Start of Block

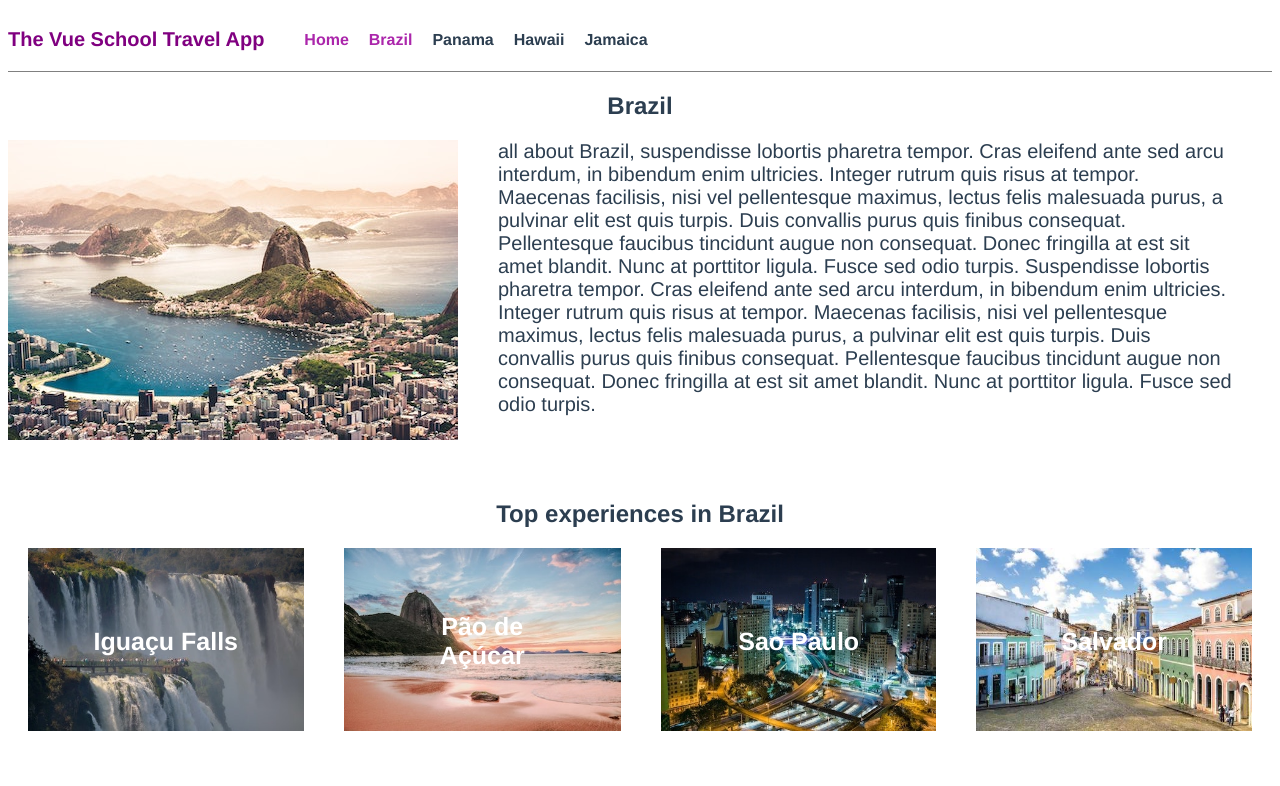
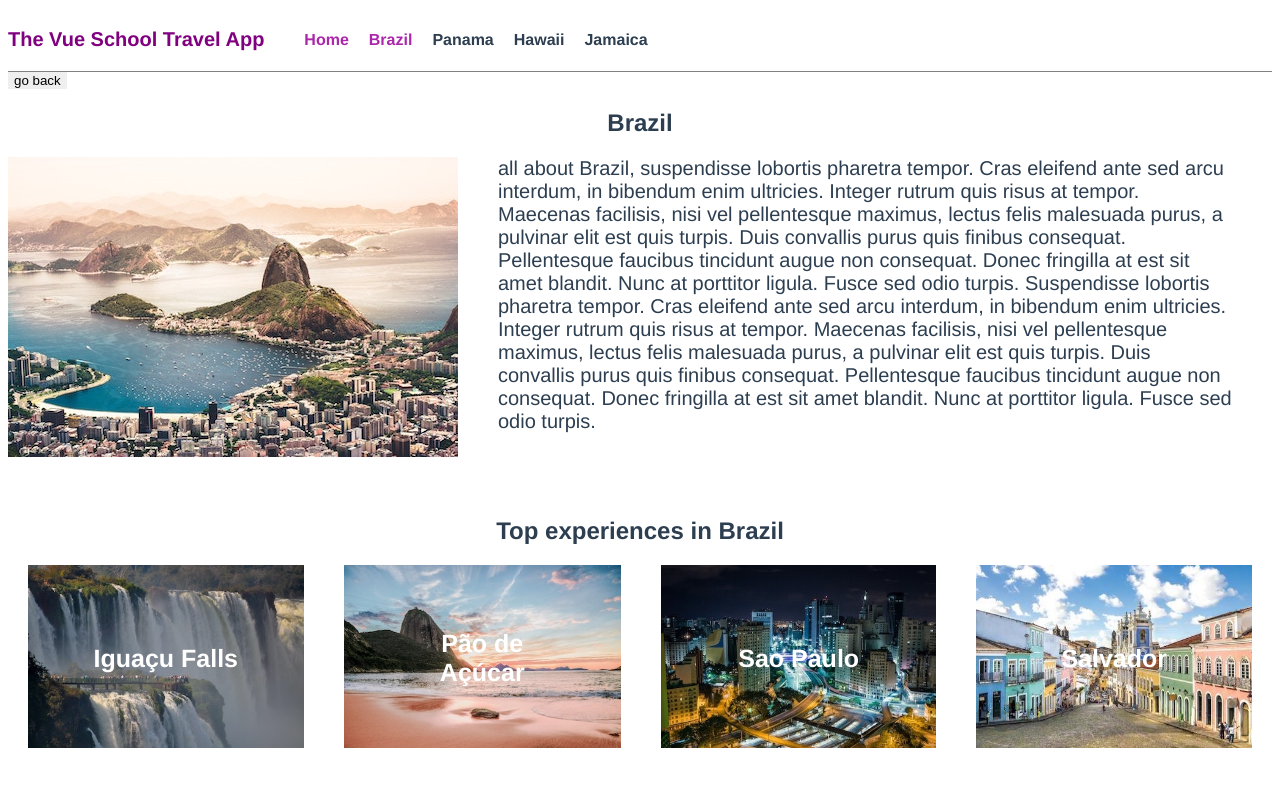
Before and after one commit to Muhodari/vue-travel-app, a Vue app: page /destination/brazil in a window 1280 px wide. Shown: the top 786 px of the page. Built offline with nearby package versions, Linux system fonts and the light colour scheme.

Commit message:
added GoBack navigation

```diff
--- /dev/null
+++ b/src/components/GoBack.vue
@@ -0,0 +1,25 @@
+<template>
+    <span class="go-back">
+        <button @click="goBack">go back</button>
+    </span>
+</template>
+
+<script>
+export default {
+    methods:{
+        goBack(){
+           return this.$router.go(-1)
+        }
+    }
+}
+</script>
+<style scoped>
+.go-back{
+    display: flex;
+    cursor: pointer;
+}
+button{
+    border: 0;
+}
+
+</style>
--- a/src/views/DestinationDetails.vue
+++ b/src/views/DestinationDetails.vue
@@ -1,6 +1,6 @@
 <template>
   <div>
-
+  <go-back/>
     <section class="destinations">
       <h1>
         {{ destination.name }}
@@ -45,8 +45,13 @@
 </template>
 <script>
 import store from "@/store";
+import GoBack from '../components/GoBack.vue';
 
 export default {
+  components:{
+    GoBack
+
+  },
 
   data() {
     return {};
```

End of Block

## Task objective
Scan the listing for the string "components" and copy every line that carries it.

## Reply to the task
+++ b/src/components/GoBack.vue
+import GoBack from '../components/GoBack.vue';
+  components:{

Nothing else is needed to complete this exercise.